Nevertheless, that was solely a political event. What about the business community? Will private corporations throughout the worlds’ leading economies spurn the U.S. market as well?
The jury is still out on that question, but a few days ago, one global financial organization offered an implicit response. Manulife, the insurance company and financial services organization that is headquartered in Canada, indicated that it is interested in spinning off its John Hancock subsidiary.
Manulife acquired the Boston-based John Hancock in 2004 to gain access to the United States financial services market. After thirteen years of disappointing returns, it is apparently considering a withdrawal from the U.S. market to focus on more promising opportunities elsewhere.
Where? They haven’t publicly declared their intentions. But Dow Jones reported that “the Canadian insurer is instead focusing on expanding in Asia.”
Dow Jones also reported that the spinoff transaction is being considered after “some months of work by investment bank Morgan Stanley to sell pieces or all of the John Hancock unit.” Apparently, these assets failed to prove attractive to potential buyers.

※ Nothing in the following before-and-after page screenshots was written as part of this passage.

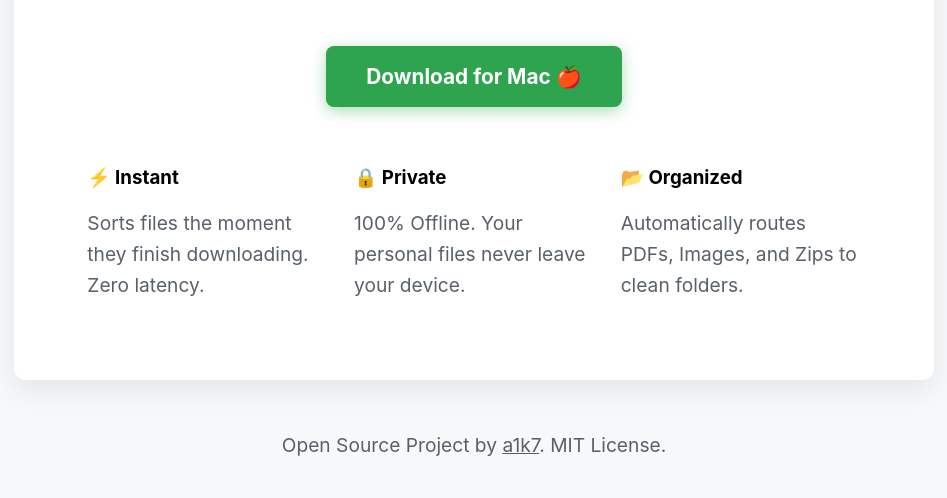
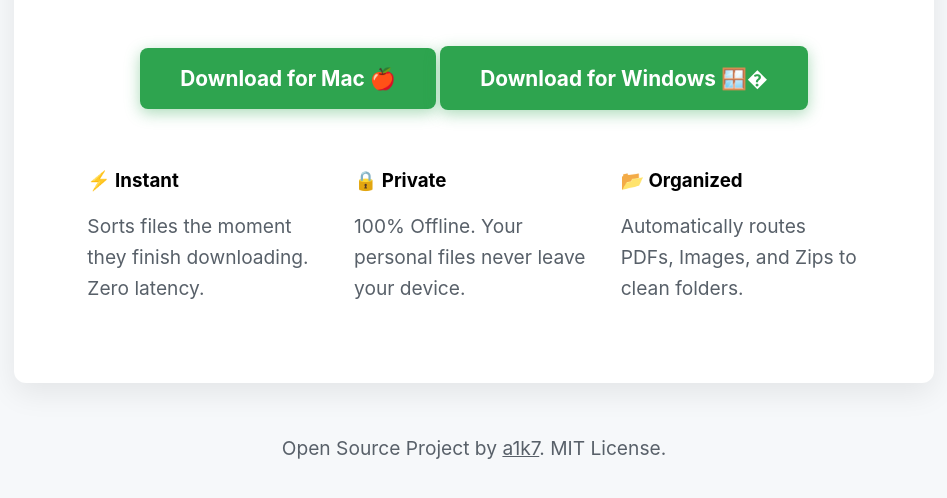
Before and after one commit to a1k7/SmartSort-AI, a plain HTML site: page index.html in a window 1280 px wide. Shown: the part 274-772 px from the top of the page, without its empty margins (166-1113 px from the left). Drawn offline with Linux system fonts and the light colour scheme.

Commit message:
Update index.html

```diff
--- a/index.html
+++ b/index.html
@@ -30,6 +30,9 @@
     <a href="https://github.com/a1k7/SmartSort-AI/releases/download/v2.2/SmartSort.2.zip" class="btn">
         Download for Mac 🍎
     </a>
+    <a href="https://github.com/a1k7/SmartSort-AI/releases/download/v2.2/SmartSort.exe" class="btn">
+        Download for Windows 🪟�
+    </a>
 
     <div class="features">
         <div class="feature-item">
```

The Manulife story raises the possibility that global investors and businesses are no longer flocking to the shores of the United States to purchase its corporate assets. Is it possible that the current political environment in Washington DC is contributing to their disinterest?